The Heart Wall application tracks the movement of a mouse heart over a sequence of 104 609x590 ultrasound images to record response to the stimulus. In its initial stage, the program performs image processing operations on the first image to detect initial, partial shapes of inner and outer heart walls. These operations include: edge detection, SRAD despeckling (also part of Rodinia suite) , morphological transformation and dilation. In order to reconstruct approximated full shapes of heart walls, the program generates ellipses that are superimposed over the image and sampled to mark points on the heart walls (Hough Search). In its final stage (Heart Wall Tracking presented here) , program tracks movement of surfaces by detecting the movement of image areas under sample points as the shapes of the heart walls change throughout the sequence of images.
Only two stages of the application, SRAD and Tracking, contain enough data/task parallelism to be interesting for Rodinia suite, and therefore they are presented here separately.
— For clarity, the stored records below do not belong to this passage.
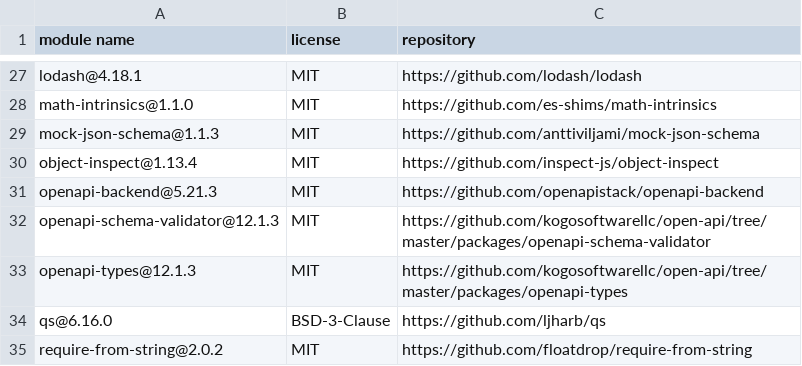
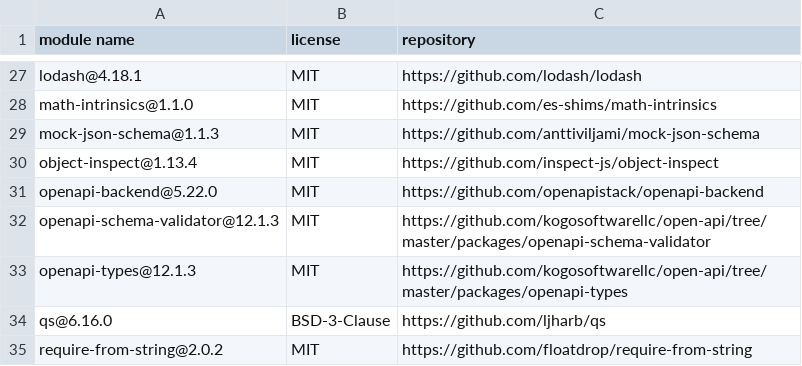
Before and after one commit to openapistack/openapi-backend, a CSV file: sbom/licenses-production.csv, drawn as a sheet; only a part is shown, gaps mark what is left out.

```diff
--- a/sbom/licenses-production.csv
+++ b/sbom/licenses-production.csv
@@ -30,3 +30,3 @@
 "object-inspect@1.13.4","MIT","https://github.com/inspect-js/object-inspect"
-"openapi-backend@5.21.3","MIT","https://github.com/openapistack/openapi-backend"
+"openapi-backend@5.22.0","MIT","https://github.com/openapistack/openapi-backend"
 "openapi-schema-validator@12.1.3","MIT","https://github.com/kogosoftwarellc/open-api/tree/master/packages/openapi-schema-validator"
```
Also changed, not shown: sbom/licenses-all.csv, 3 other files.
The separation of these two parts of the application allows easy analysis of the distinct types of workloads. However, in the near future, we plan to convert the entire application to OpenMP and CUDA and make all of its parts available together as well as separately in the Rodinia suite.
 L. G. Szafaryn, K. Skadron, and J. J. Saucerman. "Experiences Accelerating MATLAB Systems Biology Applications." In Proceedings of the Workshop on Biomedicine in Computing: Systems, Architectures, and Circuits (BiC) 2009, in conjunction with the 36th IEEE/ACM International Symposium on Computer Architecture (ISCA), June 2009. (pdf)
 Y. Yu, S. Acton, Speckle reducing anisotropic diffusion, IEEE Transactions on Image Processing 11(11)(2002) 1260-1270. (pdf)
 L. G. Szafaryn, K. Skadron. "Experiences Accelerating MATLAB Systems Biology Applications - Heart Wall Tracking". (ppt)
Tracking is the final stage of the Heart Wall application. It takes the positions of heart walls from the first ultrasound image in the sequence as determined by the initial detection stage in the application. Tracking code is implemented in the form of multiple nested loops that process batches of 10 frames and 51 points in each image. Displacement of heart walls is detected by comparing currently processed frame to the template frame which is updated after processing a batch of frames. There is a sequential dependency between processed frames. The processing of each point consist of a large number of small serial steps with interleaved control statements. Each of the steps involves a small amount of computation performed only on a subset of entire image. This stage of the application accounts for almost all of the execution time (the exact ratio depends on the number of ultrasound images).
Partitioning of the working set between caches and avoiding of cache trashing contribute to the performance. CUDA implementation of this code is a classic example of the exploitation of braided parallelism. Processing of sample points is assigned to multiprocessors (TLP), while processing of individual pixels in each sample image is assigned to processors inside each multiprocessor. However, each GPU multiprocessor is usually underutilized because of the limited amount of computation at each computation step. Large size of processed images and lack temporal locality did not allow for utilization of fast shared memory. Also the GPU overhead (data transfer and kernel launch) are significant. In order to provide better speedup, more drastic GPU optimization techniques that sacrificed modularity (in order to include code in one kernel call) were used. These techniques also combined unrelated functions and data transfers in single kernels.